__TASK ITEM__
Each line from the one that contains "class indexSkill action" to the end of the material must be quoted exactly; include both end lines and nothing else.

__PROVIDED MATERIAL__
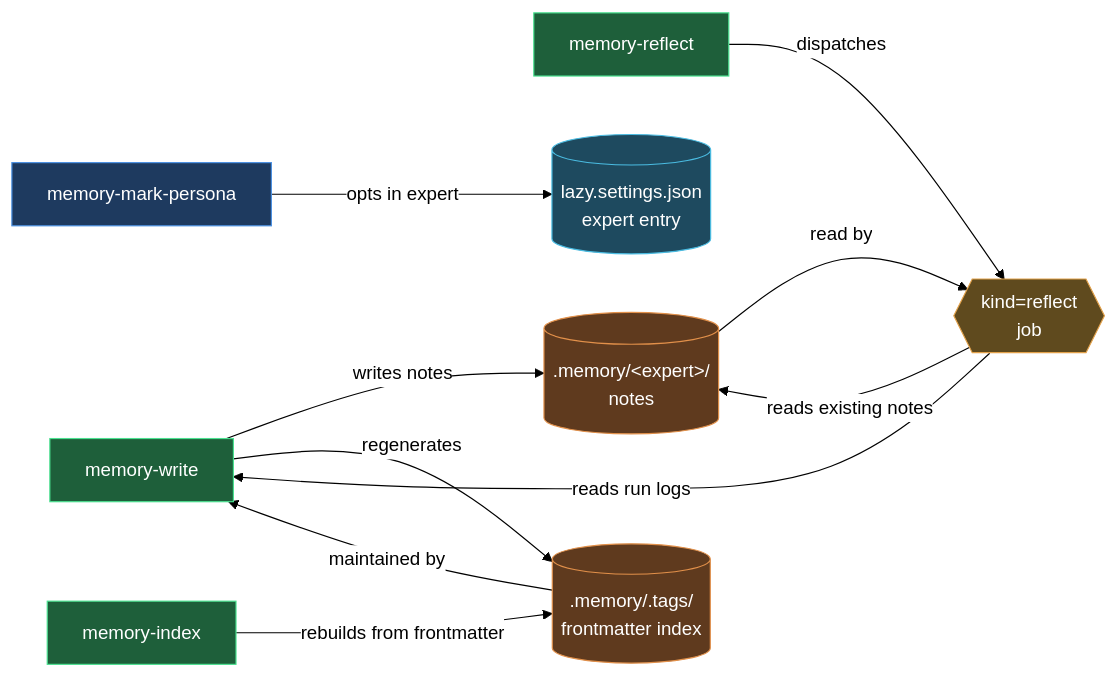
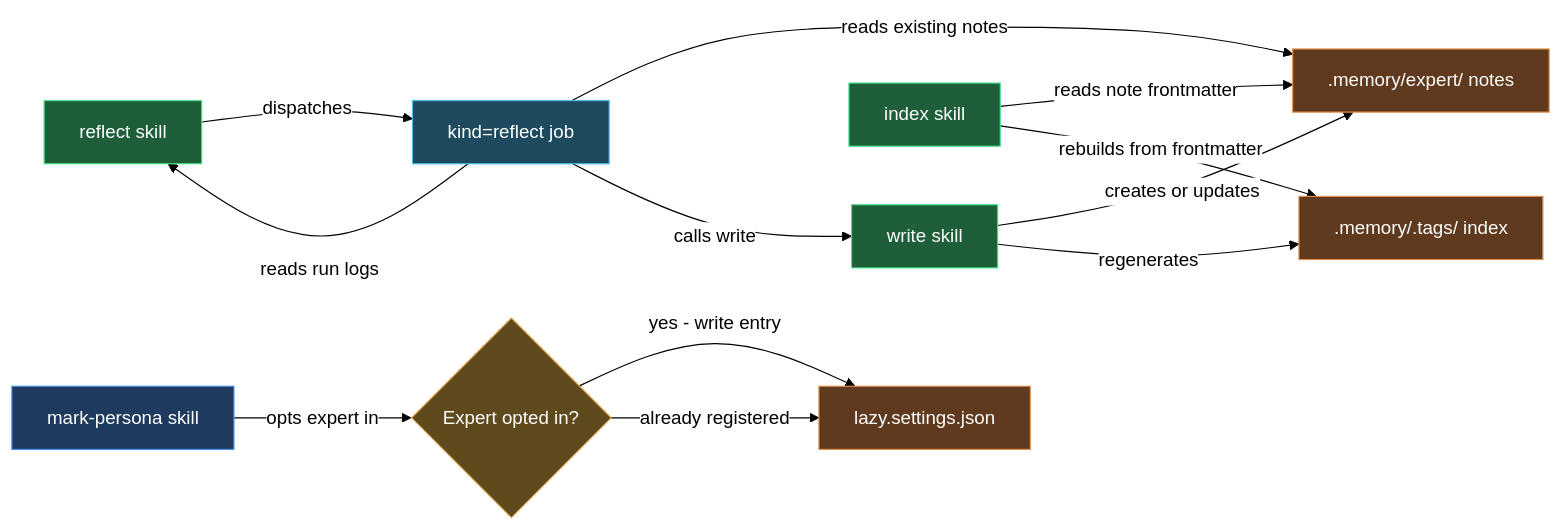
The diagram in claude/lazycortex-core/help/memory.md (mebius-san/lazy-cortex), drawn with Mermaid before and after one commit. The commit also changed other lines of this file and 45 other files, not shown here.

````diff
--- a/claude/lazycortex-core/help/memory.md
+++ b/claude/lazycortex-core/help/memory.md
@@ -58,37 +58,46 @@
 ```mermaid
 %%{init: {'themeVariables':{'background':'transparent','lineColor':'#000','textColor':'#000','edgeLabelBackground':'#fff'},'themeCSS':'.edgeLabel{background-color:transparent!important}.edgeLabel p{background-color:transparent!important}','flowchart':{'diagramPadding':5,'useMaxWidth':true}}}%%
 flowchart LR
-  markPersona[memory-mark-persona]
-  writeSkill[memory-write]
-  reflectSkill[memory-reflect]
-  indexSkill[memory-index]
-  lazySettings[("lazy.settings.json\nexpert entry")]
-  noteStore[(".memory/&lt;expert&gt;/\nnotes")]
-  tagsStore[(".memory/.tags/\nfrontmatter index")]
-  reflectJob{{"kind=reflect\njob"}}
+  markPersonaSkill[mark-persona skill]
+  writeSkill[write skill]
+  reflectSkill[reflect skill]
+  indexSkill[index skill]
 
-  markPersona -->|"opts in expert"| lazySettings
-  reflectSkill -->|"dispatches"| reflectJob
-  reflectJob -->|"reads run logs"| writeSkill
-  reflectJob -->|"reads existing notes"| noteStore
-  writeSkill -->|"writes notes"| noteStore
-  writeSkill -->|"regenerates"| tagsStore
-  indexSkill -->|"rebuilds from frontmatter"| tagsStore
-  noteStore -->|"read by"| reflectJob
-  tagsStore -->|"maintained by"| writeSkill
+  expertOptIn{Expert opted in?}
+  reflectJob[kind=reflect job]
+
+  lazySettings[lazy.settings.json]
+  memoryNotes[.memory/expert/ notes]
+  tagsDir[.memory/.tags/ index]
+
+  markPersonaSkill -->|opts expert in| expertOptIn
+  expertOptIn -->|yes - write entry| lazySettings
+  expertOptIn -->|already registered| lazySettings
+
+  writeSkill -->|creates or updates| memoryNotes
+  writeSkill -->|regenerates| tagsDir
+
+  reflectSkill -->|dispatches| reflectJob
+  reflectJob -->|reads run logs| reflectSkill
+  reflectJob -->|reads existing notes| memoryNotes
+  reflectJob -->|calls write| writeSkill
+
+  indexSkill -->|reads note frontmatter| memoryNotes
+  indexSkill -->|rebuilds from frontmatter| tagsDir
 
   classDef entry fill:#1e3a5f,stroke:#4a90e2,color:#fff
   classDef action fill:#1e5f3a,stroke:#4ae290,color:#fff
   classDef guard fill:#5f4a1e,stroke:#e2a14a,color:#fff
   classDef store fill:#5f3a1e,stroke:#e2904a,color:#fff
   classDef service fill:#1e4a5f,stroke:#4abce2,color:#fff
 
-  class markPersona entry
+  class markPersonaSkill entry
   class writeSkill action
   class reflectSkill action
   class indexSkill action
-  class reflectJob guard
-  class lazySettings service
-  class noteStore store
-  class tagsStore store
+  class expertOptIn guard
+  class reflectJob service
+  class lazySettings store
+  class memoryNotes store
+  class tagsDir store
 ```
````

__SOLUTION TO THE EXERCISE__
   class indexSkill action
-  class reflectJob guard
-  class lazySettings service
-  class noteStore store
-  class tagsStore store
+  class expertOptIn guard
+  class reflectJob service
+  class lazySettings store
+  class memoryNotes store
+  class tagsDir store
 ```
````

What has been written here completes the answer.